:: RECORDS TO USE ::
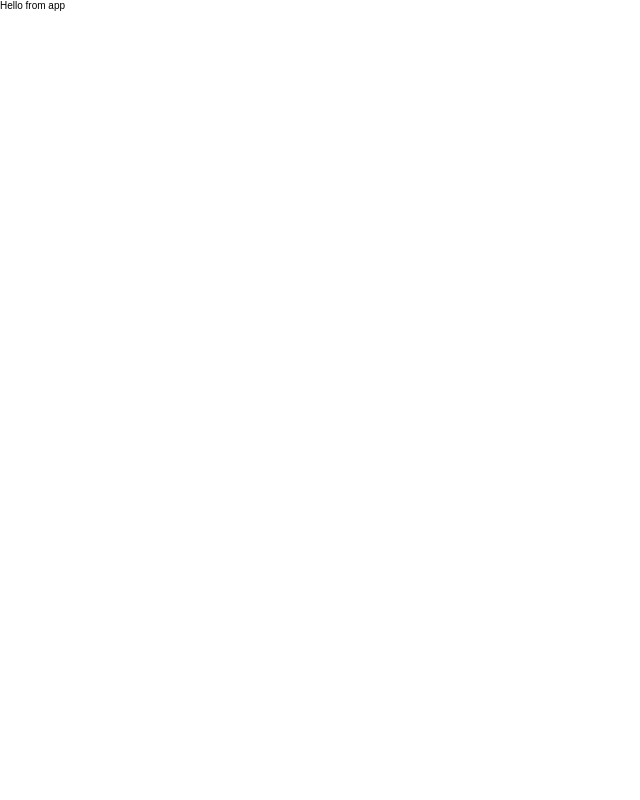
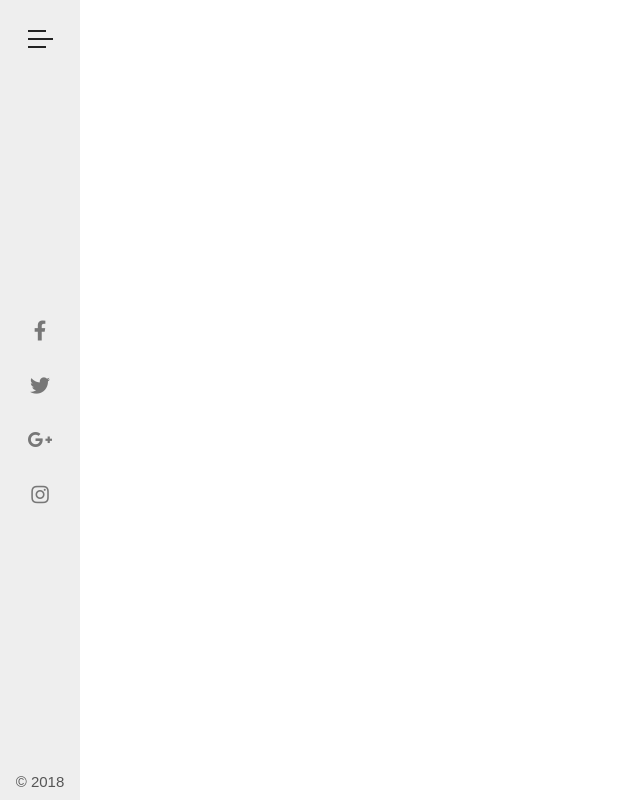
Before and after one commit to MatthewPalmer9/grand-hotel, a React (Create React App) app: page / in a window 1280 px wide. Shown: the whole page, without its empty margins (0-640 px from the left). Built offline with nearby package versions, Linux system fonts and the light colour scheme.

Commit message:
Developed initial navigation bar with styling, and established color choices in the :root{} of global.scss styles.

```diff
--- a/src/App.js
+++ b/src/App.js
@@ -1,7 +1,9 @@
+import Navbar from "./components/Navbar/Navbar";
+
 function App() {
   return (
     <div className="App">
-      Hello from app
+      <Navbar />
     </div>
   );
 }
--- /dev/null
+++ b/src/components/Navbar/Navbar.jsx
@@ -0,0 +1,40 @@
+export default function Navbar() {
+  return (
+    <div className="navbar">
+      <div className="sidebar">
+        <div className="menu-icon">
+          <div className="line line-1"></div>
+          <div className="line line-2"></div>
+          <div className="line line-3"></div>
+        </div>
+
+        <ul className="social-icons-list">
+          <li>
+            <a href="#" className="social-link">
+              <i className="fab fa-facebook-f"></i>
+            </a>
+          </li>
+          <li>
+            <a href="#" className="social-link">
+              <i className="fab fa-twitter"></i>
+            </a>
+          </li>
+          <li>
+            <a href="#" className="social-link">
+              <i className="fab fa-google-plus-g"></i>
+            </a>
+          </li>
+          <li>
+            <a href="#" className="social-link">
+              <i className="fab fa-instagram"></i>
+            </a>
+          </li>
+        </ul>
+
+        <div className="year">
+          <p>&copy; 2018</p>
+        </div>
+      </div>
+    </div>
+  )
+}
--- a/src/styles/global/global.css
+++ b/src/styles/global/global.css
@@ -1,12 +1,23 @@
+:root {
+  --white: #eee;
+  --black: #222;
+  --dark-grey: #555;
+  --grey: #777;
+  --orange: #deaa86;
+}
+
+* {
+  margin: 0;
+  padding: 0;
+  -webkit-box-sizing: border-box;
+          box-sizing: border-box;
+}
+
 html {
   font-size: 62.5%;
 }
 
 body {
-  margin: 0;
-  padding: 0;
-  -webkit-box-sizing: border-box;
-          box-sizing: border-box;
   font-family: 'Monserrat', sans-serif;
   -webkit-font-smoothing: antialiased;
   -moz-osx-font-smoothing: grayscale;
--- a/src/styles/global/global.scss
+++ b/src/styles/global/global.scss
@@ -1,11 +1,22 @@
+:root {
+  --white: #eee;
+  --black: #222;
+  --dark-grey: #555;
+  --grey: #777;
+  --orange: #deaa86;
+}
+
+* {
+  margin: 0;
+  padding: 0;
+  box-sizing: border-box;
+}
+
 html {
   font-size: 62.5%;
 }
 
 body {
-  margin: 0;
-  padding: 0;
-  box-sizing: border-box;
   font-family: 'Monserrat', sans-serif;
   -webkit-font-smoothing: antialiased;
   -moz-osx-font-smoothing: grayscale;
--- a/src/styles/index.js
+++ b/src/styles/index.js
@@ -1 +1,2 @@
 import './global/global.css';
+import './navbar/navbar.css';
--- /dev/null
+++ b/src/styles/navbar/navbar.css
@@ -0,0 +1,77 @@
+.sidebar {
+  display: -webkit-box;
+  display: -ms-flexbox;
+  display: flex;
+  -webkit-box-orient: vertical;
+  -webkit-box-direction: normal;
+      -ms-flex-direction: column;
+          flex-direction: column;
+  -webkit-box-pack: justify;
+      -ms-flex-pack: justify;
+          justify-content: space-between;
+  -webkit-box-align: center;
+      -ms-flex-align: center;
+          align-items: center;
+  height: 100%;
+  width: 8rem;
+  background-color: var(--white);
+  position: fixed;
+}
+
+.menu-icon {
+  margin-top: 3rem;
+  cursor: pointer;
+}
+
+.menu-icon .line {
+  height: .2rem;
+  width: 2.5rem;
+  background-color: var(--black);
+  margin-bottom: 0.6rem;
+}
+
+.menu-icon .line-1, .menu-icon .line-3 {
+  width: 1.8rem;
+  -webkit-transition: width 0.3s;
+  transition: width 0.3s;
+}
+
+.menu-icon:hover .line {
+  width: 2.5rem;
+}
+
+.social-icons-list {
+  display: -webkit-box;
+  display: -ms-flexbox;
+  display: flex;
+  -webkit-box-orient: vertical;
+  -webkit-box-direction: normal;
+      -ms-flex-direction: column;
+          flex-direction: column;
+  -webkit-box-pack: space-evenly;
+      -ms-flex-pack: space-evenly;
+          justify-content: space-evenly;
+  -webkit-box-align: center;
+      -ms-flex-align: center;
+          align-items: center;
+  list-style: none;
+  height: 25rem;
+}
+
+.social-icons-list .social-link {
+  font-size: 2rem;
+  color: var(--grey);
+  -webkit-transition: color 0.3s;
+  transition: color 0.3s;
+}
+
+.social-icons-list .social-link:hover {
+  color: var(--orange);
+}
+
+.year {
+  margin-bottom: 1rem;
+  font-size: 1.5rem;
+  color: var(--dark-grey);
+}
+/*# sourceMappingURL=navbar.css.map */
--- /dev/null
+++ b/src/styles/navbar/navbar.scss
@@ -0,0 +1,59 @@
+@mixin flex-column() {
+  display: flex;
+  flex-direction: column;
+}
+
+.sidebar {
+  @include flex-column();
+  justify-content: space-between;
+  align-items: center;
+  height: 100%;
+  width: 8rem;
+  background-color: var(--white);
+  position: fixed;
+}
+
+.menu-icon {
+  margin-top: 3rem;
+  cursor: pointer;
+
+  .line {
+    height: .2rem;
+    width: 2.5rem;
+    background-color: var(--black);
+    margin-bottom: 0.6rem;
+  }
+
+  .line-1, .line-3 {
+    width: 1.8rem;
+    transition: width 0.3s;
+  }
+
+  &:hover .line {
+    width: 2.5rem;
+  }
+}
+
+.social-icons-list {
+  @include flex-column();
+  justify-content: space-evenly;
+  align-items: center;
+  list-style: none;
+  height: 25rem;
+
+  .social-link {
+    font-size: 2rem;
+    color: var(--grey);
+    transition: color 0.3s;
+
+    &:hover {
+      color: var(--orange);
+    }
+  }
+}
+
+.year {
+  margin-bottom: 1rem;
+  font-size: 1.5rem;
+  color: var(--dark-grey);
+}
```
Also changed, not shown: 2 other files (tests, documents, lock files or other folders).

:: TRY IT ::
If a line in the entries above contains "width", report it.

:: RESULT FOR THIS TASK ::
+  width: 8rem;
+  width: 2.5rem;
+  width: 1.8rem;
+  -webkit-transition: width 0.3s;
+  transition: width 0.3s;
+  width: 2.5rem;
+  width: 8rem;
+    width: 2.5rem;
+    width: 1.8rem;
+    transition: width 0.3s;
+    width: 2.5rem;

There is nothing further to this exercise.